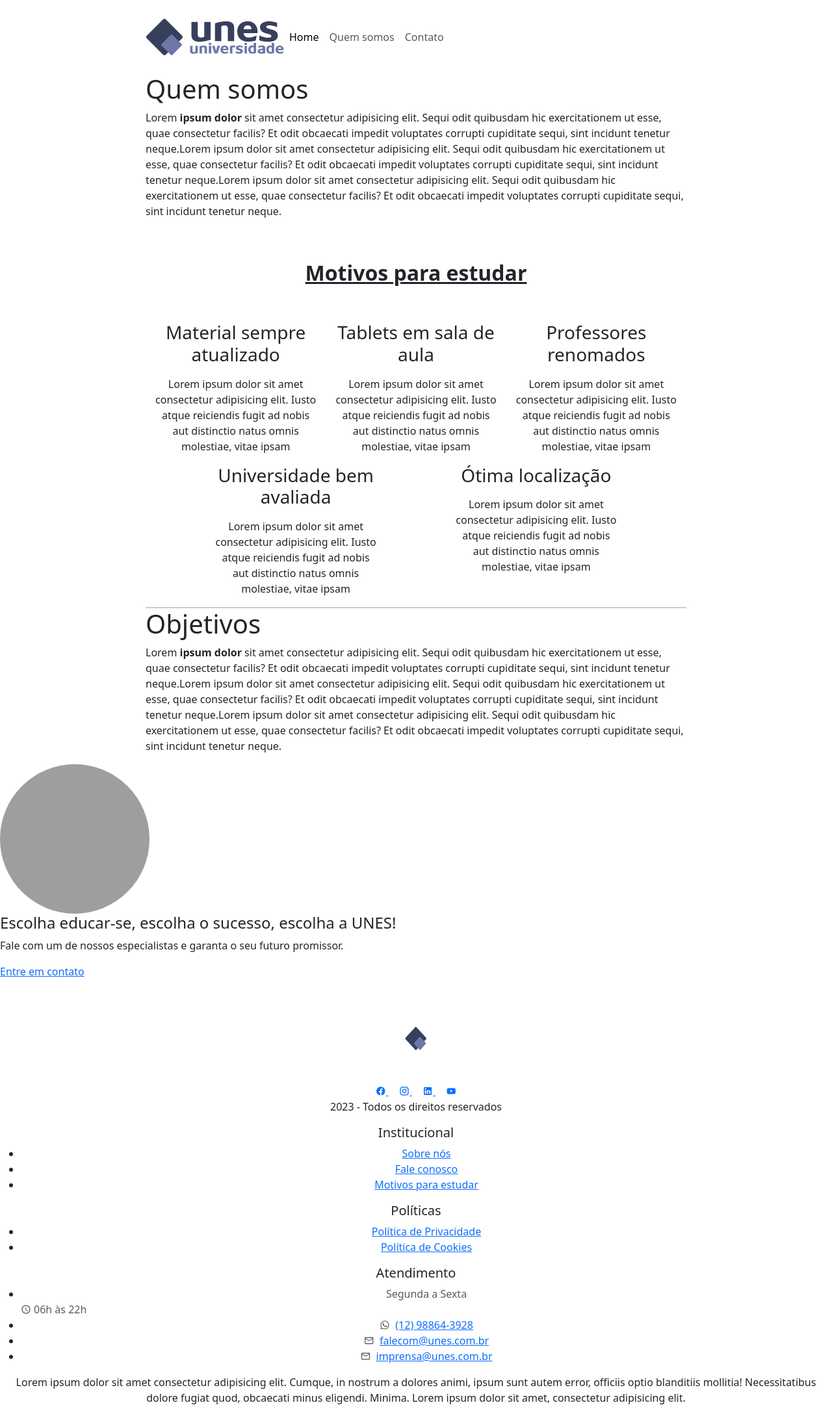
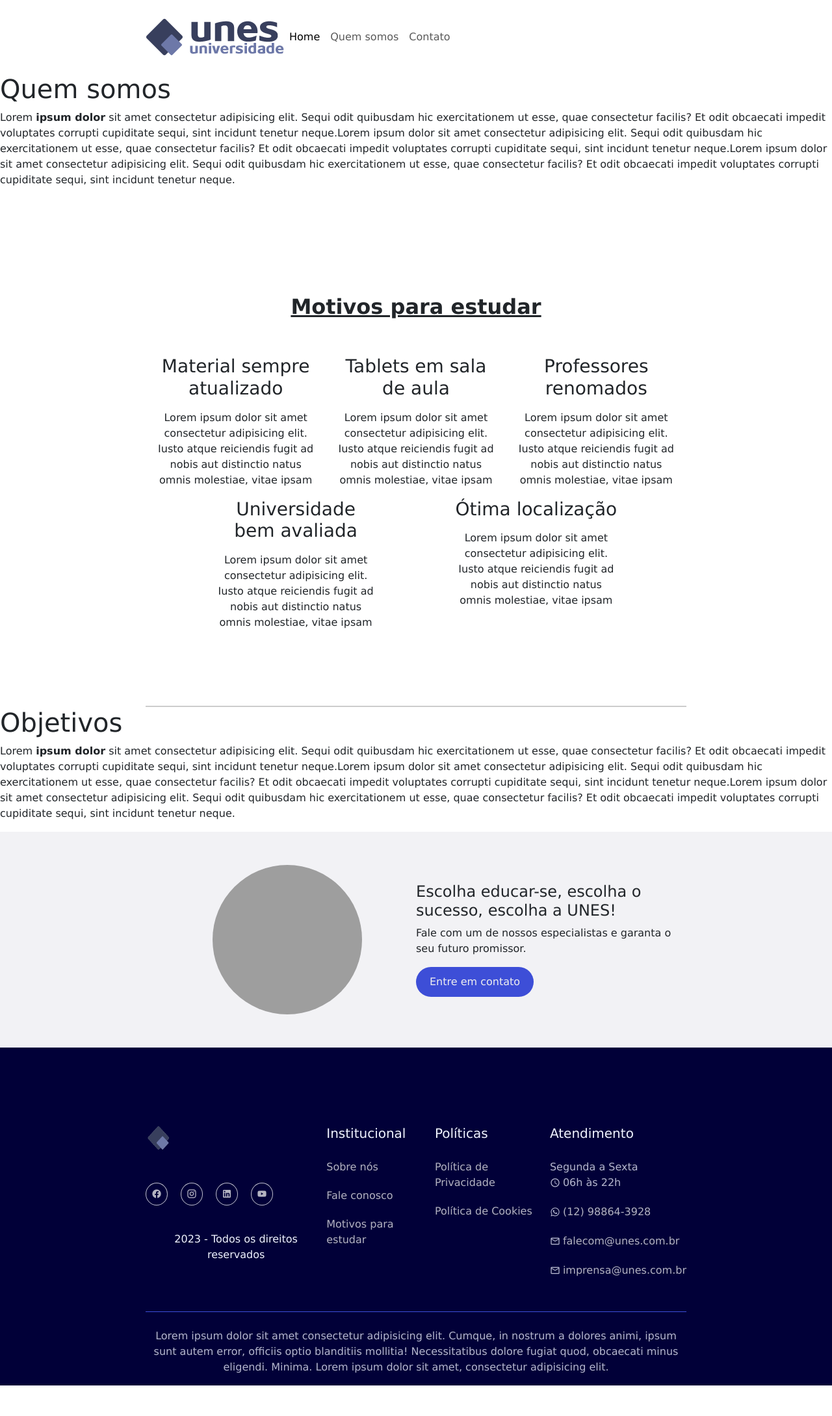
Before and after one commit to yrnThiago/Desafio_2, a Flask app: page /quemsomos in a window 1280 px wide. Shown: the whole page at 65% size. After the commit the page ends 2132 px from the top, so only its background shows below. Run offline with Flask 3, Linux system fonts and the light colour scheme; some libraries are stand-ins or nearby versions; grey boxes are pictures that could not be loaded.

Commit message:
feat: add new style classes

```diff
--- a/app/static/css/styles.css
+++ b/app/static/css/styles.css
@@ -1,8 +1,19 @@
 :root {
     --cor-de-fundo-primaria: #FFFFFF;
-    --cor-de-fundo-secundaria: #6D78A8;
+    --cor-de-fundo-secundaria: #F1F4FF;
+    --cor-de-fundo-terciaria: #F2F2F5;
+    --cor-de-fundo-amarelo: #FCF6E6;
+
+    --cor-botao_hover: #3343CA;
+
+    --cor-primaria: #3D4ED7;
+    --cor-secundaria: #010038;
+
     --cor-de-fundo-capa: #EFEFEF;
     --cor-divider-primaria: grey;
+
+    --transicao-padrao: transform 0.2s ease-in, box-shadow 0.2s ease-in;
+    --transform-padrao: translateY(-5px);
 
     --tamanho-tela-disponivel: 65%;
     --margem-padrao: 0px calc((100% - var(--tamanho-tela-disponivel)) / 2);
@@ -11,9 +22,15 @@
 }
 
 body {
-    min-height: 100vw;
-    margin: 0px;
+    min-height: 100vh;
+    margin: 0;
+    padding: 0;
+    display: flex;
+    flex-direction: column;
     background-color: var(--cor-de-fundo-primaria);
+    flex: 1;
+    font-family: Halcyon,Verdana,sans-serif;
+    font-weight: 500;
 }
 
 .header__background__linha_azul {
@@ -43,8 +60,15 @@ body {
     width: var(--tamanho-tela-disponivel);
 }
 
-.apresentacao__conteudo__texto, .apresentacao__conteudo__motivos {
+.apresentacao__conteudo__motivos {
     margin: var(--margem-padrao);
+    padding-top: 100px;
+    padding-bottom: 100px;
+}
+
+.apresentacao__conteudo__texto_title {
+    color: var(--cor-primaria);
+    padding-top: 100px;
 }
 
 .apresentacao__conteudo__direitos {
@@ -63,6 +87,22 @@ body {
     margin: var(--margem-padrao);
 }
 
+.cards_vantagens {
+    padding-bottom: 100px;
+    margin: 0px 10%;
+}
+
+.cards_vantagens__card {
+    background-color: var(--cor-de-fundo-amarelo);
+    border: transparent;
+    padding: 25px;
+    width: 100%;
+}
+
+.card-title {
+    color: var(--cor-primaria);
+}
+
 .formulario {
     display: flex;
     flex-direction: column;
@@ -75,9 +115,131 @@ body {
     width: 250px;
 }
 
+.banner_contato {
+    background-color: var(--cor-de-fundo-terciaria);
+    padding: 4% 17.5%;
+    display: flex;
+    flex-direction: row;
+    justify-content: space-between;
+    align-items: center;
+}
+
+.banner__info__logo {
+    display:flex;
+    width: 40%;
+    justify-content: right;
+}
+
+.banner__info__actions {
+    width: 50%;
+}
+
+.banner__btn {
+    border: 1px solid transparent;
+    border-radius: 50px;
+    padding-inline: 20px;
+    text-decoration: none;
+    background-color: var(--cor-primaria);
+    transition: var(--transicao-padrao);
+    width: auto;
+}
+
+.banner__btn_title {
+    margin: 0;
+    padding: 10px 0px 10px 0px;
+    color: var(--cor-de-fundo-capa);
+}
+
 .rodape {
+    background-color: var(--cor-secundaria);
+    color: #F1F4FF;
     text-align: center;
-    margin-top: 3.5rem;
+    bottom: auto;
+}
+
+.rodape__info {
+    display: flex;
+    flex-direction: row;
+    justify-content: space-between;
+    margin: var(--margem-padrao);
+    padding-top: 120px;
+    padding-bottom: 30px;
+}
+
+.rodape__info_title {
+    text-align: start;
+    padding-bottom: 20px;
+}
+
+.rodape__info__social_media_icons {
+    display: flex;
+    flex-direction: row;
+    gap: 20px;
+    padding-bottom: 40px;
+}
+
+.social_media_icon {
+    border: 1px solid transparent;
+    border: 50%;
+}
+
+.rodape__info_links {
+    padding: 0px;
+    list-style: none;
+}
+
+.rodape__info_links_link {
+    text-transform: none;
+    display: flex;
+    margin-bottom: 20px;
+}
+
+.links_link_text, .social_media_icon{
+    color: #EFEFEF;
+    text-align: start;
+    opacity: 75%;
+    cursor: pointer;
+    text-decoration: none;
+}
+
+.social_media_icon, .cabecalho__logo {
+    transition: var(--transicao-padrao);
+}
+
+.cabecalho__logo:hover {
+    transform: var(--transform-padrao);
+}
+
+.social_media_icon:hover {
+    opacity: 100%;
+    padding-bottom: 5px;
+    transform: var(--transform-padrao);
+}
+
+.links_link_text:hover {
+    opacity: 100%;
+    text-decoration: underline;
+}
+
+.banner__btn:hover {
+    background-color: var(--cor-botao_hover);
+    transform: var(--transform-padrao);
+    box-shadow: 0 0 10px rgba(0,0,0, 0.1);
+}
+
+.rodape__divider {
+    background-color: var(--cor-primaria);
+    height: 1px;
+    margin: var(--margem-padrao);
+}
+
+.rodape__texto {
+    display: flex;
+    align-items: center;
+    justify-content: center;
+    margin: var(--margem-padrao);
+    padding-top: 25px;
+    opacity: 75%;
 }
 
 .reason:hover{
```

..........

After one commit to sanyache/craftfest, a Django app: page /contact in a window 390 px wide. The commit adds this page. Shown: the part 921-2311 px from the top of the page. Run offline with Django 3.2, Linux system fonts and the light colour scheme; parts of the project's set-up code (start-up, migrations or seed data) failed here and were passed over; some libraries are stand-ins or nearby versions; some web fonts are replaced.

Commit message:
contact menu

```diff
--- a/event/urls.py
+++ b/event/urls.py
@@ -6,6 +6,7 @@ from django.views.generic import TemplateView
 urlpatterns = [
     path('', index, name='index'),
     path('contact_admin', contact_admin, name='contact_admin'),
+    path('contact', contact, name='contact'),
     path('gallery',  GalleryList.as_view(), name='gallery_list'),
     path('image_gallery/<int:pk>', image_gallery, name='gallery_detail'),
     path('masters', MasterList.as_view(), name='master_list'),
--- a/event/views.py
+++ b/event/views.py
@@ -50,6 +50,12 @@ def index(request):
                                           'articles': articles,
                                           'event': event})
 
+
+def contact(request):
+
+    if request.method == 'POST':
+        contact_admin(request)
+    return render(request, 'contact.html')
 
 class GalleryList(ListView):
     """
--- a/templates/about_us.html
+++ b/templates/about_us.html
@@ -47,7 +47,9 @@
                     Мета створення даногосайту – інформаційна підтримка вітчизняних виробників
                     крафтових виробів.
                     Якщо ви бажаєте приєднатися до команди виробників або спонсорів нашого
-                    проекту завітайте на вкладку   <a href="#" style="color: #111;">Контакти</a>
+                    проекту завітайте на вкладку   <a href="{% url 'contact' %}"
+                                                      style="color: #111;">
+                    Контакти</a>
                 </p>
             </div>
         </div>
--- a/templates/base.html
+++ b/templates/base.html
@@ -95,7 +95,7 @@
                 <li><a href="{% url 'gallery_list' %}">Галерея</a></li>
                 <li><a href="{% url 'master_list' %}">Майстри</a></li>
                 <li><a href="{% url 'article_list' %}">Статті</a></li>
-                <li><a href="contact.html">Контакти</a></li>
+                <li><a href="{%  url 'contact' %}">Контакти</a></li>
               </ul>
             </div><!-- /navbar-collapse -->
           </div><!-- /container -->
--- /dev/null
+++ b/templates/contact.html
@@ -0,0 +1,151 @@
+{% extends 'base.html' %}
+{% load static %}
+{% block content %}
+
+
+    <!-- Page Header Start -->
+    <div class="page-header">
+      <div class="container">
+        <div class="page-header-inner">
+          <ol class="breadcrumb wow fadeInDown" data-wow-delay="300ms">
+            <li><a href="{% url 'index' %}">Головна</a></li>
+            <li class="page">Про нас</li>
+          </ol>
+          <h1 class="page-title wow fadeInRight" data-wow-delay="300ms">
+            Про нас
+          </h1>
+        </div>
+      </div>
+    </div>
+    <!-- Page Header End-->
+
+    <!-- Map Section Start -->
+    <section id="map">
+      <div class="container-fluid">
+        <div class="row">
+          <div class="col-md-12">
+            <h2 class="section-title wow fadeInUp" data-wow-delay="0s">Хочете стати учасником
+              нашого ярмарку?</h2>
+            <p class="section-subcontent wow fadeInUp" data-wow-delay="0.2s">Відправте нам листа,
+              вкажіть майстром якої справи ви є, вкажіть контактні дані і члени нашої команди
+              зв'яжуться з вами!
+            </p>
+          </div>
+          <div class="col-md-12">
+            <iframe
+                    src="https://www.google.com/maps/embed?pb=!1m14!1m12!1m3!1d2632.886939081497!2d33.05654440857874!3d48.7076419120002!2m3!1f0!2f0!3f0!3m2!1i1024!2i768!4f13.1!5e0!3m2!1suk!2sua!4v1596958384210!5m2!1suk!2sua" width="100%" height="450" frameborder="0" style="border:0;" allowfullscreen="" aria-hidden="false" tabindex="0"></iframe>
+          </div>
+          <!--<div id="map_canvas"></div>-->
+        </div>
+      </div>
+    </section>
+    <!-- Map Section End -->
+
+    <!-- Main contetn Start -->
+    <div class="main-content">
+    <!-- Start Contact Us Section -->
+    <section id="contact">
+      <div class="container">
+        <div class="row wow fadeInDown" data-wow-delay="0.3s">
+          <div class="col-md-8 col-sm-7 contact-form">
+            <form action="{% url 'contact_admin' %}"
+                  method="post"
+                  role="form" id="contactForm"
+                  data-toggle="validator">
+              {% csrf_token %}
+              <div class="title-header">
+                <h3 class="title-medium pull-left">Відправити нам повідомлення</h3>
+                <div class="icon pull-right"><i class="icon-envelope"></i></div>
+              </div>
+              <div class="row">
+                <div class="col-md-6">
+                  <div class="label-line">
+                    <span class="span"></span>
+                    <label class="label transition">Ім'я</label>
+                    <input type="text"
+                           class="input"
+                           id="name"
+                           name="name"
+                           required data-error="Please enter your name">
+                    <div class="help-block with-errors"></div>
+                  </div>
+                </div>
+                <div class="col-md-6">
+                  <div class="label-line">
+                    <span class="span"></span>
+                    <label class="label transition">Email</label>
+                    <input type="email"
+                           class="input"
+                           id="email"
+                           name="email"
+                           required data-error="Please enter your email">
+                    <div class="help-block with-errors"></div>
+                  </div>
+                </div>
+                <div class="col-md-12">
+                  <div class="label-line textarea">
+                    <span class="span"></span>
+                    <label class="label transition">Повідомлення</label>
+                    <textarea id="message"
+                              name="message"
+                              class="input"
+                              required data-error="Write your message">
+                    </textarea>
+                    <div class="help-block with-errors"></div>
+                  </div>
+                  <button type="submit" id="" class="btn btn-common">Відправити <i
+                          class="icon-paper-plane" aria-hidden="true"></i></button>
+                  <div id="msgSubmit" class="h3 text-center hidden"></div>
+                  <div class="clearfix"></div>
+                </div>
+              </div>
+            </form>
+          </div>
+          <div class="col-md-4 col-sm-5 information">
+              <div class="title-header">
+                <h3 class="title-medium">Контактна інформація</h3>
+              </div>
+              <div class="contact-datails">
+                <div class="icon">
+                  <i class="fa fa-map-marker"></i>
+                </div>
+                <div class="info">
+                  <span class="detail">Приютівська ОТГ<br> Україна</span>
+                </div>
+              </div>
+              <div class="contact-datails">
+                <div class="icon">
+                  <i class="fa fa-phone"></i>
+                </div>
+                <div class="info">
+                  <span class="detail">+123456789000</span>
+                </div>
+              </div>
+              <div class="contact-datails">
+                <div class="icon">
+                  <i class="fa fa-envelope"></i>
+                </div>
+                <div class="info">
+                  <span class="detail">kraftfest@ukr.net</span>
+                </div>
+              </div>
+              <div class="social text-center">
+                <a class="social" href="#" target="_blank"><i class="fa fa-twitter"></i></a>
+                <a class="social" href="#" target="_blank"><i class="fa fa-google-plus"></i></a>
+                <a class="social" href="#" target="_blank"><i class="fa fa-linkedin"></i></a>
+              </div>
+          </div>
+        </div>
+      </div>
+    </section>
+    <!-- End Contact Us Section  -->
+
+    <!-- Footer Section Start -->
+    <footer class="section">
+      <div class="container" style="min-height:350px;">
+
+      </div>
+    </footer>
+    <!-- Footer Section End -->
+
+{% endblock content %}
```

..........

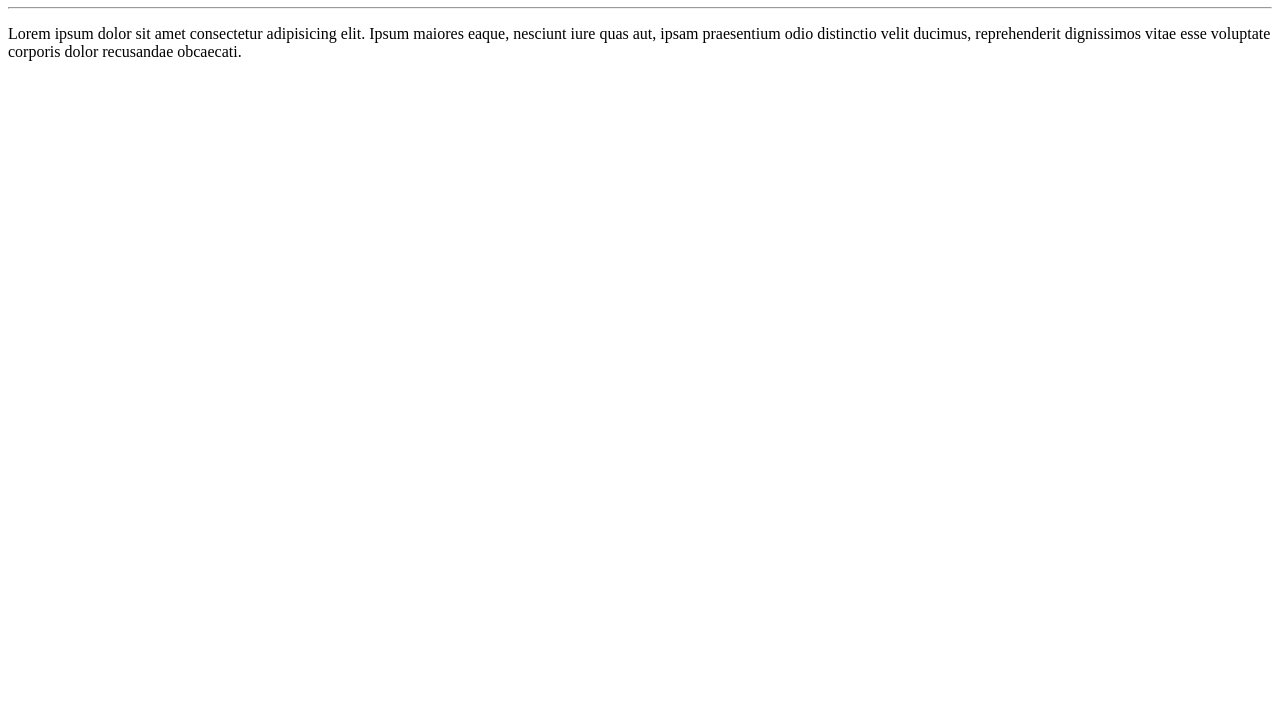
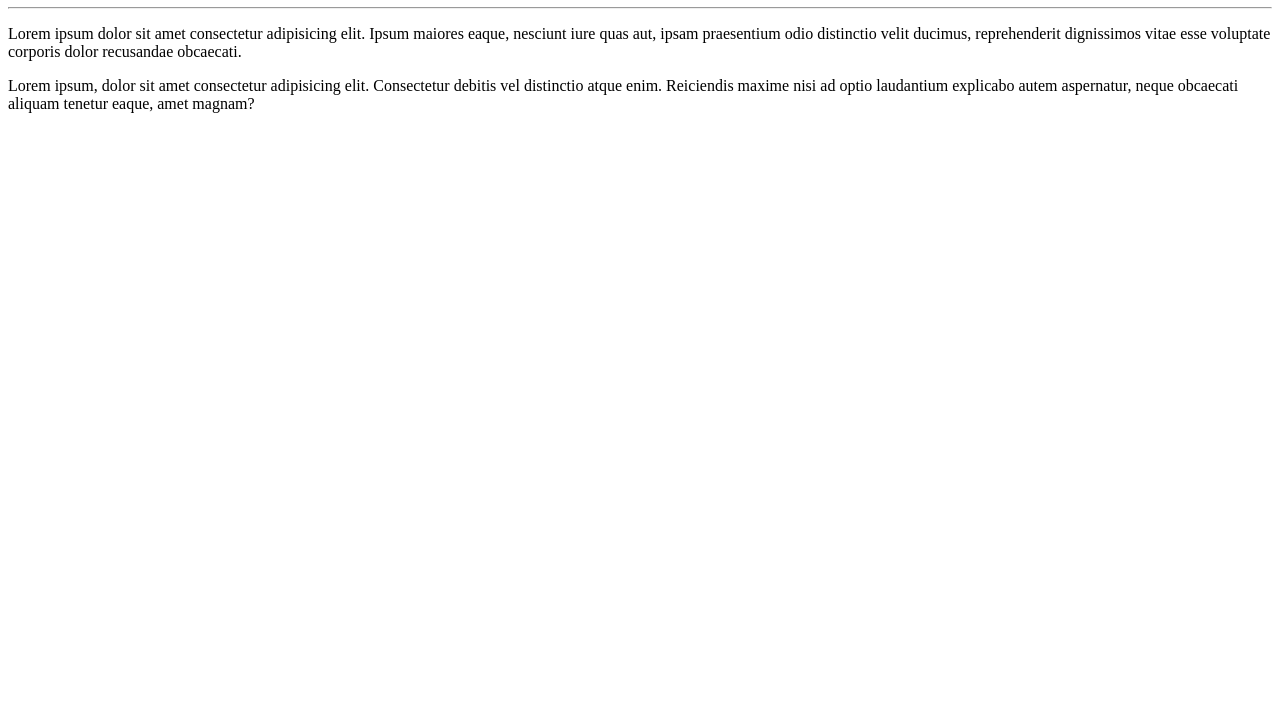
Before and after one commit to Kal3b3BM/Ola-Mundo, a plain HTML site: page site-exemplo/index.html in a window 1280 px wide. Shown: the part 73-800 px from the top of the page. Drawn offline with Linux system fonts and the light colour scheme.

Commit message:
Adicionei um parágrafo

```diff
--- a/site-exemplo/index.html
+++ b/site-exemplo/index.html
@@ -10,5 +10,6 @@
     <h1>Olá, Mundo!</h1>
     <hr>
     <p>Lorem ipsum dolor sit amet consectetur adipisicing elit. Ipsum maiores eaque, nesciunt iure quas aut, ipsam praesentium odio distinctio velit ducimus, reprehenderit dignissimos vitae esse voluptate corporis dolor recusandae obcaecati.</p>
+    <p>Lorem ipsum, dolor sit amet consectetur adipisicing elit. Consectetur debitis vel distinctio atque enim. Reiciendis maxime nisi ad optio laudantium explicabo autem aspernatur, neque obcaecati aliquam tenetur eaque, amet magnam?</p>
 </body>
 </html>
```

..........

▶ [WORK ORDER]: Count every line in the data where the string "capa" occurs. Give nothing except the number.

▶ [ANSWER TO THIS EXERCISE]: 2